Chair of the Texas Medical Association Council on Child and Adolescent Health
The American Academy of Pediatrics (AAP) recently issued a statement calling for governments to enact policies that allow only medical exemptions to vaccinations required for child care and school. The desired result of high vaccination rates will help ensure no child has to suffer through a disease that could have been prevented by a vaccine.
The AAP statement is in response to a growing number of pockets of unvaccinated children around the country. Many of the parents who choose not to vaccinate their children have received misleading or untrue information. And many vaccine refusers think the diseases against which we vaccinate no longer exist, even though they are circulating worldwide.
Low vaccination rates put children who cannot be vaccinated — such as those with medical problems or those who are too young to be vaccinated — at high risk for becoming ill or dying from a vaccine-preventable illness.
For babies born in United States in 2009, routine childhood immunization will prevent about 42,000 early deaths and 20 million cases of disease, according to a report published in the medical journal Pediatrics, saving $13.5 billion in direct costs and $68.8 billion in societal costs.
Vaccinating children makes sense from both a humanitarian and a financial viewpoint.
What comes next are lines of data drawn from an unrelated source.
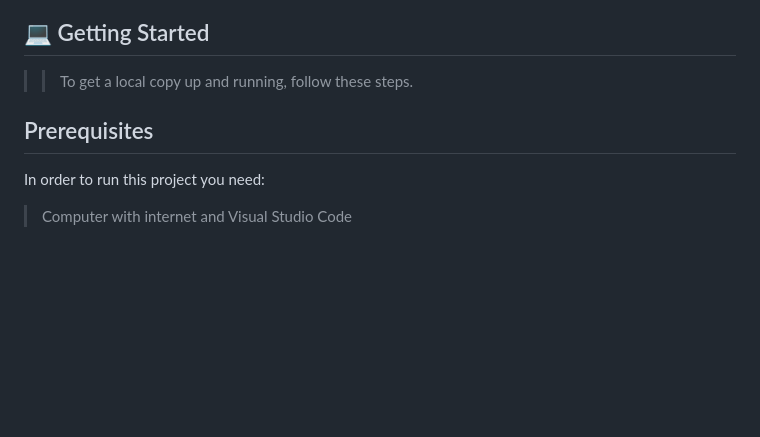
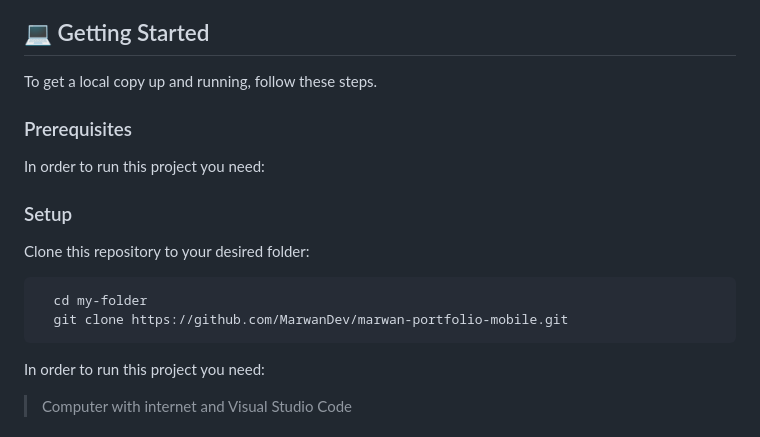
Before and after one commit to MarwanDev/marwan-portfolio-mobile, a Markdown page: README.md, the part around the change. Drawn GitHub-style; blank space fills up the shorter version.

````diff
--- a/README.md
+++ b/README.md
@@ -62,9 +62,20 @@
 
 ## 💻 Getting Started <a name="getting-started"></a>
 
-> > To get a local copy up and running, follow these steps.
+To get a local copy up and running, follow these steps.
 
-## Prerequisites
+### Prerequisites
+
+In order to run this project you need:
+
+### Setup
+
+Clone this repository to your desired folder:
+
+```sh
+  cd my-folder
+  git clone https://github.com/MarwanDev/marwan-portfolio-mobile.git
+```
 
 In order to run this project you need:
 
````
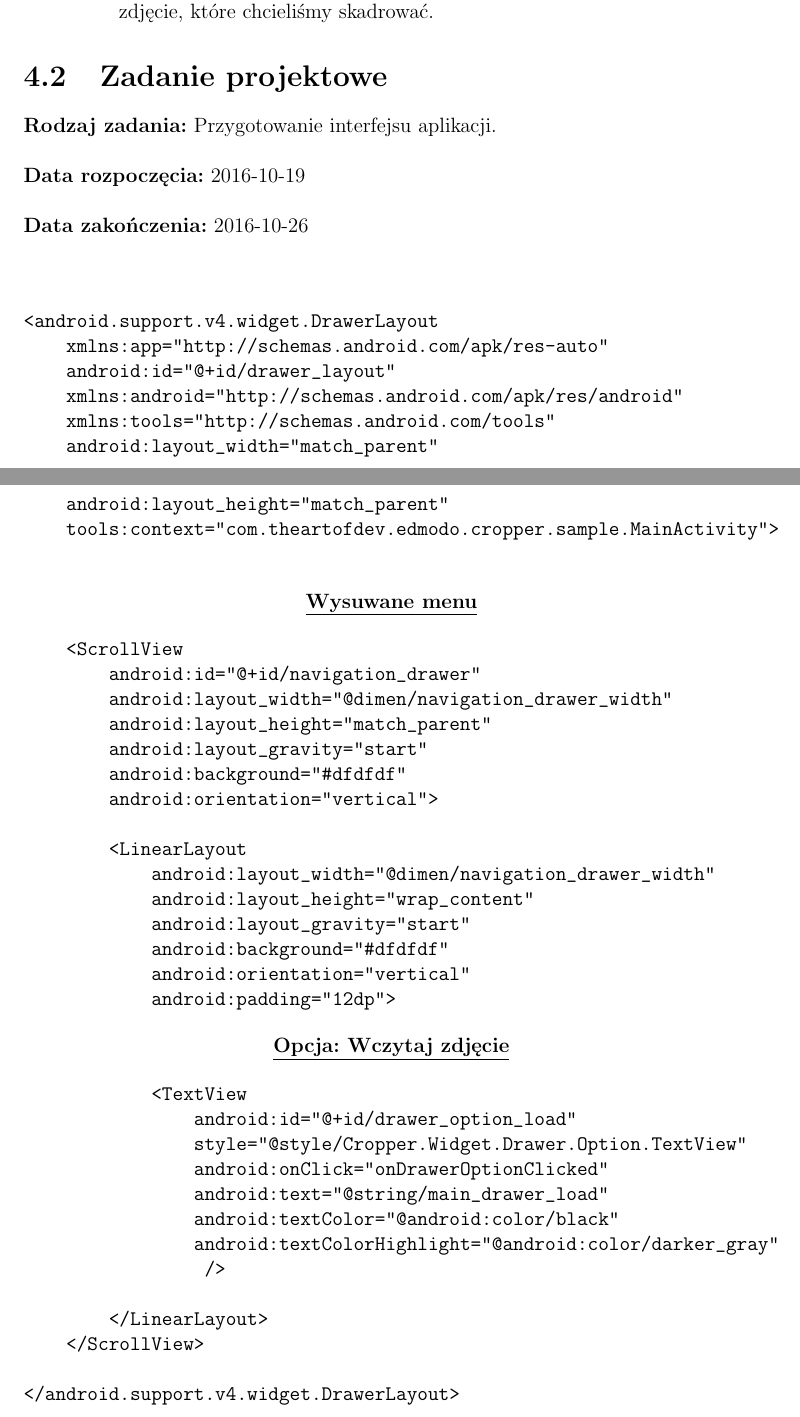
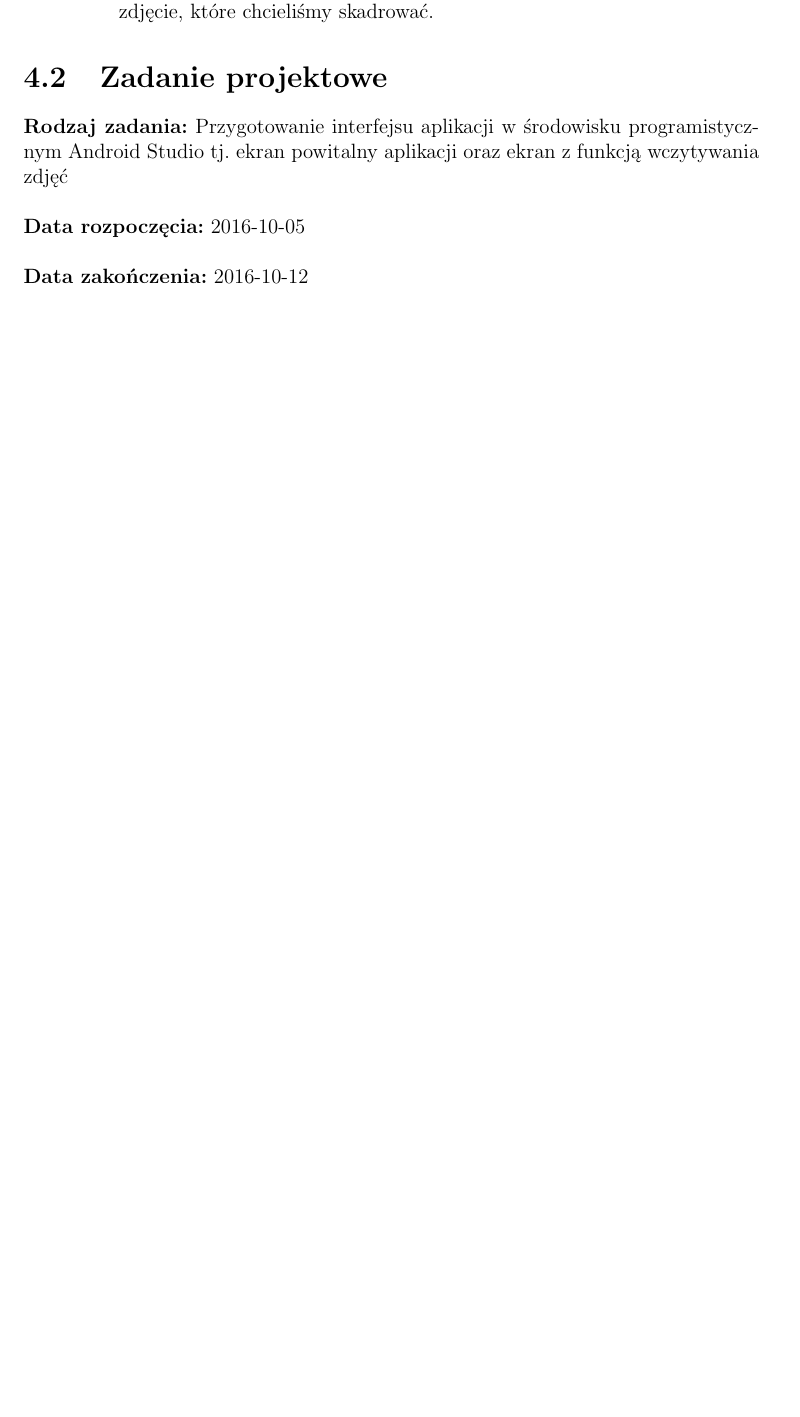
Before and after one commit to MusztardaSarepska/aligeza, a LaTeX document (zespolowe_przedsiewziecie_inzynierskie.tex, which reads tex/zpi.tex): two parts of pages 17 and 18 of 18 before the commit and part of page 15 of 19 after it, the two joined at a grey line, cut so that both start at the same text, the shorter picture padded with empty space. Compiled offline with pdfLaTeX.

Commit message:
Update zpi.tex

```diff
--- a/tex/zpi.tex
+++ b/tex/zpi.tex
@@ -405,10 +309,9 @@ Aplikacja kadrowanie została stworzona z myślą o szybkim i wygodnym kadrowani
 \end{itemize}
 
 \section{Zadanie projektowe}
-\noindent\textbf{Rodzaj zadania:}  Przygotowanie interfejsu aplikacji.\\
+\noindent\textbf{Rodzaj zadania:} Przygotowanie interfejsu aplikacji w środowisku programistycznym Android Studio tj. ekran powitalny aplikacji oraz ekran z funkcją wczytywania zdjęć\\
 
-\noindent\textbf{Data rozpoczęcia:} 2016-10-19\\
+\noindent\textbf{Data rozpoczęcia:} 2016-10-05\\
 
-\noindent\textbf{Data zakończenia:} 2016-10-26\\
-\\
+\noindent\textbf{Data zakończenia:} 2016-10-12\\
 
@@ -415,22 +336,2 @@ Aplikacja kadrowanie została stworzona z myślą o szybkim i wygodnym kadrowani
 
 \begin{verbatim}
-<android.support.v4.widget.DrawerLayout
-    xmlns:app="http://schemas.android.com/apk/res-auto"
-    android:id="@+id/drawer_layout"
-    xmlns:android="http://schemas.android.com/apk/res/android"
-    xmlns:tools="http://schemas.android.com/tools"
-    android:layout_width="match_parent"
-    android:layout_height="match_parent"
-    tools:context="com.theartofdev.edmodo.cropper.sample.MainActivity">
-    \end{verbatim}
-    \begin{center}
-    \centering\underline{\textbf{Wysuwane menu}}
-    \end{center}
-    \begin{verbatim}
-    <ScrollView
-        android:id="@+id/navigation_drawer"
-        android:layout_width="@dimen/navigation_drawer_width"
-        android:layout_height="match_parent"
-        android:layout_gravity="start"
-        android:background="#dfdfdf"
-        android:orientation="vertical">
@@ -437,8 +344 @@ Aplikacja kadrowanie została stworzona z myślą o szybkim i wygodnym kadrowani
 
-        <LinearLayout
-            android:layout_width="@dimen/navigation_drawer_width"
-            android:layout_height="wrap_content"
-            android:layout_gravity="start"
-            android:background="#dfdfdf"
-            android:orientation="vertical"
-            android:padding="12dp">
@@ -445,12 +394,5 @@ Aplikacja kadrowanie została stworzona z myślą o szybkim i wygodnym kadrowani
 \end{verbatim}
 \begin{center}
-\underline{\textbf{Opcja: Wczytaj zdjęcie}}
+\underline{\textbf{Funkcja kadrowania zdjęć:}}
 \end{center}
 \begin{verbatim}
-            <TextView
-                android:id="@+id/drawer_option_load"
-                style="@style/Cropper.Widget.Drawer.Option.TextView"
-                android:onClick="onDrawerOptionClicked"
-                android:text="@string/main_drawer_load"
-                android:textColor="@android:color/black"
-                android:textColorHighlight="@android:color/darker_gray"
@@ -458,5 +411 @@ Aplikacja kadrowanie została stworzona z myślą o szybkim i wygodnym kadrowani
 
-        </LinearLayout>
-    </ScrollView>
-
-</android.support.v4.widget.DrawerLayout>
```
Also changed, not shown: tex/zpi.tex (190 more changed lines).
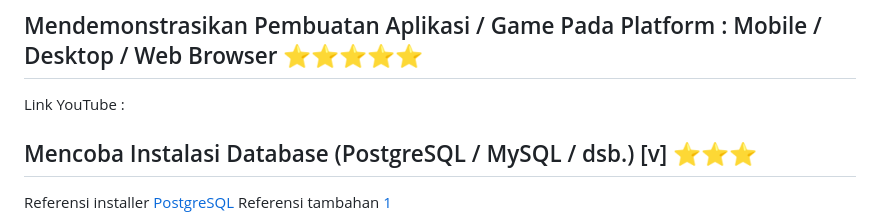
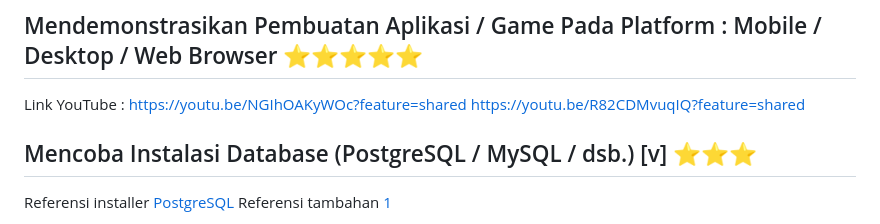
Before and after one commit to fardhozurr/UAS, a Markdown page: README.md, the part around the change. Drawn GitHub-style.

```diff
--- a/README.md
+++ b/README.md
@@ -134,7 +134,8 @@ Saya telah mendaftar dan mengeksplorasi Penggunaan HackerRank. Berikut link prof
 
 ## Mendemonstrasikan Pembuatan Aplikasi / Game Pada Platform : Mobile / Desktop / Web Browser ⭐⭐⭐⭐⭐
 
-Link YouTube :
+Link YouTube : https://youtu.be/NGIhOAKyWOc?feature=shared
+https://youtu.be/R82CDMvuqIQ?feature=shared
 
 ## Mencoba Instalasi Database (PostgreSQL / MySQL / dsb.) [v] ⭐⭐⭐
 
```
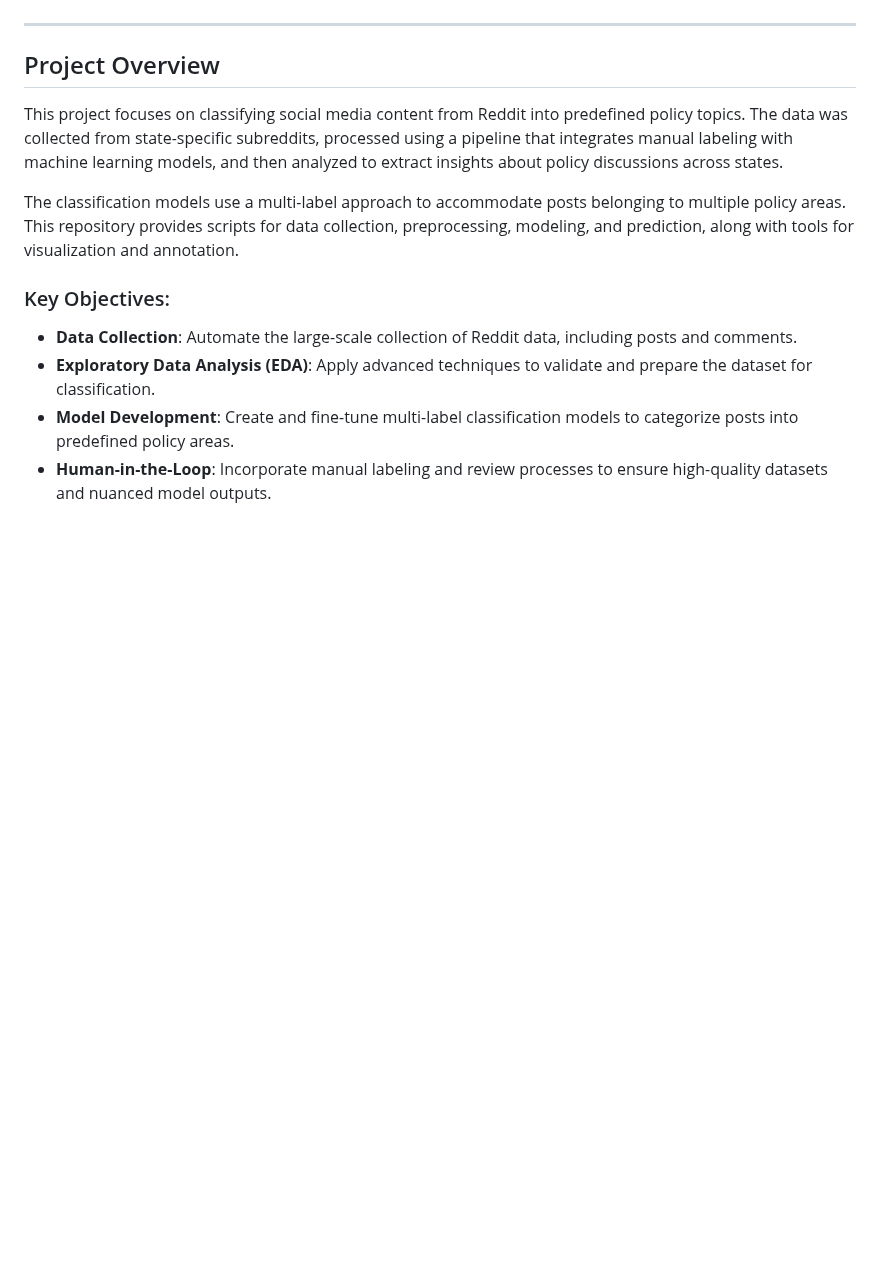
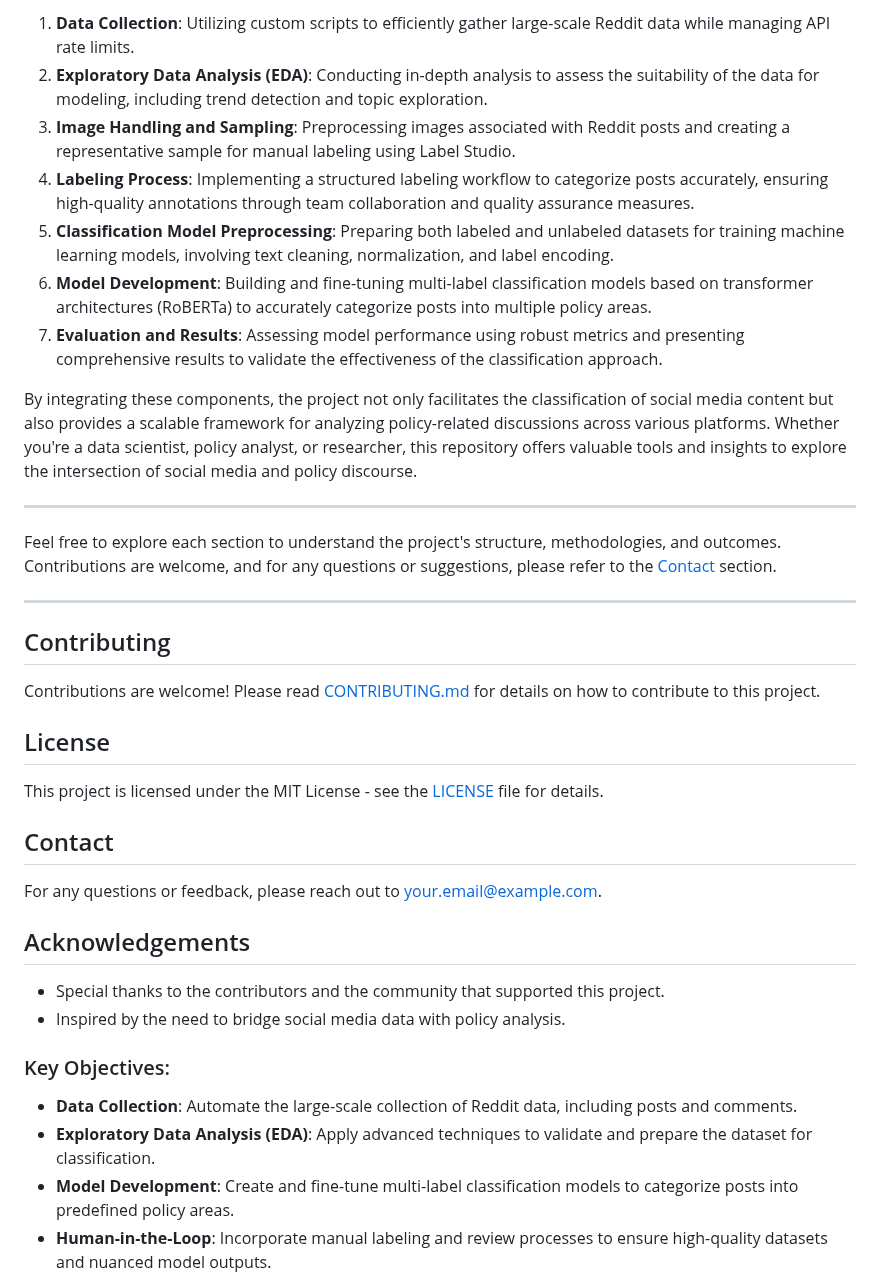
Before and after one commit to The-Policy-Posse/Social_Media_Final, a Markdown page: README.md, the part around one of its changes. Rendered like a GitHub page; blank space fills up the shorter version.

```diff
--- a/README.md
+++ b/README.md
@@ -28,10 +55,35 @@
+1. **Data Collection**: Utilizing custom scripts to efficiently gather large-scale Reddit data while managing API rate limits.
+2. **Exploratory Data Analysis (EDA)**: Conducting in-depth analysis to assess the suitability of the data for modeling, including trend detection and topic exploration.
+3. **Image Handling and Sampling**: Preprocessing images associated with Reddit posts and creating a representative sample for manual labeling using Label Studio.
+4. **Labeling Process**: Implementing a structured labeling workflow to categorize posts accurately, ensuring high-quality annotations through team collaboration and quality assurance measures.
+5. **Classification Model Preprocessing**: Preparing both labeled and unlabeled datasets for training machine learning models, involving text cleaning, normalization, and label encoding.
+6. **Model Development**: Building and fine-tuning multi-label classification models based on transformer architectures (RoBERTa) to accurately categorize posts into multiple policy areas.
+7. **Evaluation and Results**: Assessing model performance using robust metrics and presenting comprehensive results to validate the effectiveness of the classification approach.
+
+By integrating these components, the project not only facilitates the classification of social media content but also provides a scalable framework for analyzing policy-related discussions across various platforms. Whether you're a data scientist, policy analyst, or researcher, this repository offers valuable tools and insights to explore the intersection of social media and policy discourse.
 
 ---
 
-## Project Overview
-This project focuses on classifying social media content from Reddit into predefined policy topics. The data was collected from state-specific subreddits, processed using a pipeline that integrates manual labeling with machine learning models, and then analyzed to extract insights about policy discussions across states.
+Feel free to explore each section to understand the project's structure, methodologies, and outcomes. Contributions are welcome, and for any questions or suggestions, please refer to the [Contact](#contact) section.
 
-The classification models use a multi-label approach to accommodate posts belonging to multiple policy areas. This repository provides scripts for data collection, preprocessing, modeling, and prediction, along with tools for visualization and annotation.
+---
+
+## Contributing
+
+Contributions are welcome! Please read [CONTRIBUTING.md](CONTRIBUTING.md) for details on how to contribute to this project.
+
+## License
+
+This project is licensed under the MIT License - see the [LICENSE](LICENSE) file for details.
+
+## Contact
+
+For any questions or feedback, please reach out to [your.email@example.com](mailto:your.email@example.com).
+
+## Acknowledgements
+
+- Special thanks to the contributors and the community that supported this project.
+- Inspired by the need to bridge social media data with policy analysis.
 
 ### Key Objectives:
 - **Data Collection**: Automate the large-scale collection of Reddit data, including posts and comments.
```
Also changed, not shown: other parts of README.md (+45 -18 lines).
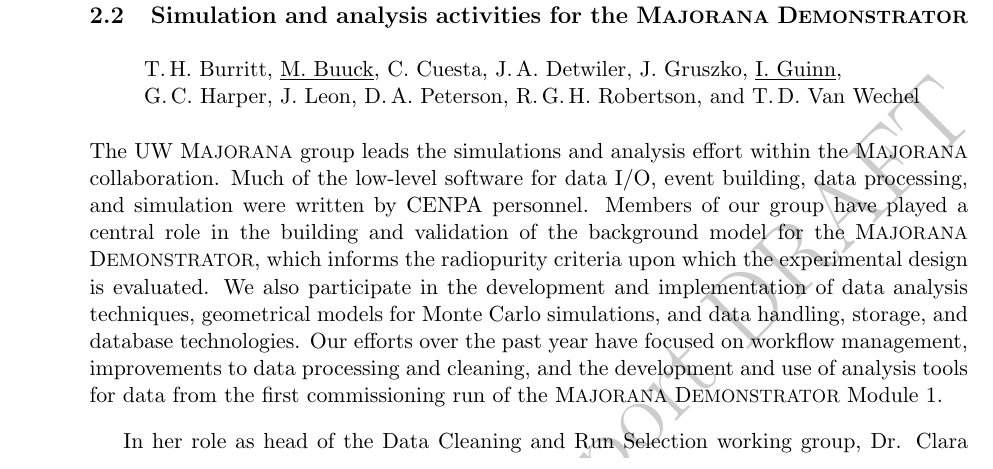
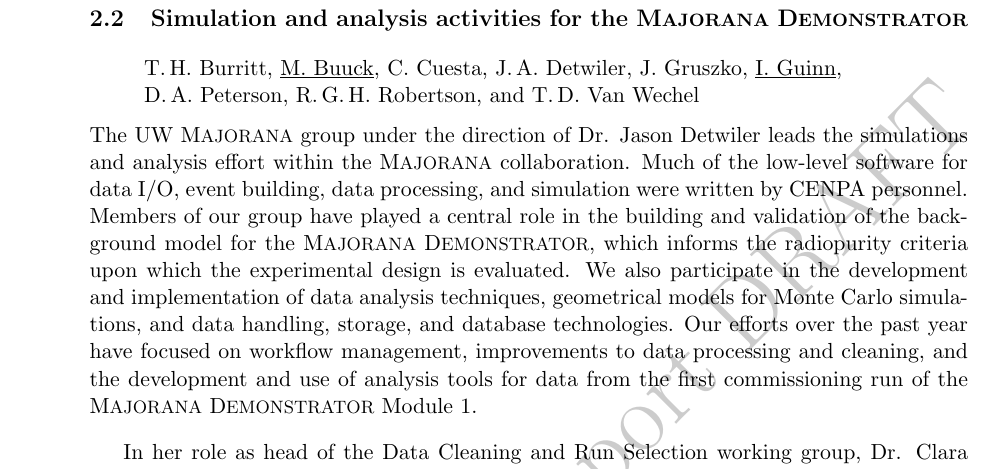
Before and after one commit to buuck/CENPA-AnnualReport-2016, a LaTeX document (SA/MakeArticle.tex, which reads SA/MJSnA2016.tex): part of page 1 of 3, cut so that both start at the same text. Compiled offline with pdfLaTeX.

Commit message:
Gave Jason some credit, cleaned up author list.

```diff
--- a/SA/MJSnA2016.tex
+++ b/SA/MJSnA2016.tex
@@ -6,14 +6,12 @@
 J.\,A.~Detwiler,
 J.~Gruszko,
 \underline{I.~Guinn},
-G.\,C.~Harper,
-J.~Leon,
 D.\,A.~Peterson,
 R.\,G.\,H.~Robertson,
 and T.\,D.~Van Wechel
 }
 
-\noindent The UW \MJ\ group leads the simulations and analysis effort within the \MJ\ collaboration. Much of the low-level software for data I/O, event building, data processing, and simulation were written by CENPA personnel. Members of our group have played a central role in the building and validation of the background model for the \MJ\ \MJDemo, which informs the radiopurity criteria upon which the experimental design is evaluated. We also participate in the development and implementation of data analysis techniques, geometrical models for Monte Carlo simulations, and data handling, storage, and database technologies. Our efforts over the past year have focused on workflow management, improvements to data processing and cleaning, and the development and use of analysis tools for data from the first commissioning run of the \MJ\ \MJDemo\ Module 1.
+\noindent The UW \MJ\ group under the direction of Dr. Jason Detwiler leads the simulations and analysis effort within the \MJ\ collaboration. Much of the low-level software for data I/O, event building, data processing, and simulation were written by CENPA personnel. Members of our group have played a central role in the building and validation of the background model for the \MJ\ \MJDemo, which informs the radiopurity criteria upon which the experimental design is evaluated. We also participate in the development and implementation of data analysis techniques, geometrical models for Monte Carlo simulations, and data handling, storage, and database technologies. Our efforts over the past year have focused on workflow management, improvements to data processing and cleaning, and the development and use of analysis tools for data from the first commissioning run of the \MJ\ \MJDemo\ Module 1.
 
 %As the Simulations and Analysis task leader for \MJ, Jason Detwiler oversees the development of the software tools necessary for full data taking. This past year, Detwiler implemented a working group structure to better organize the members of the collaboration around the software tasks at hand. This restructuring has been a great success, and has significantly accelerated the production of the \MJ\ software tools.
 
```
It is time for Texas to eliminate nonmedical exemptions to vaccines.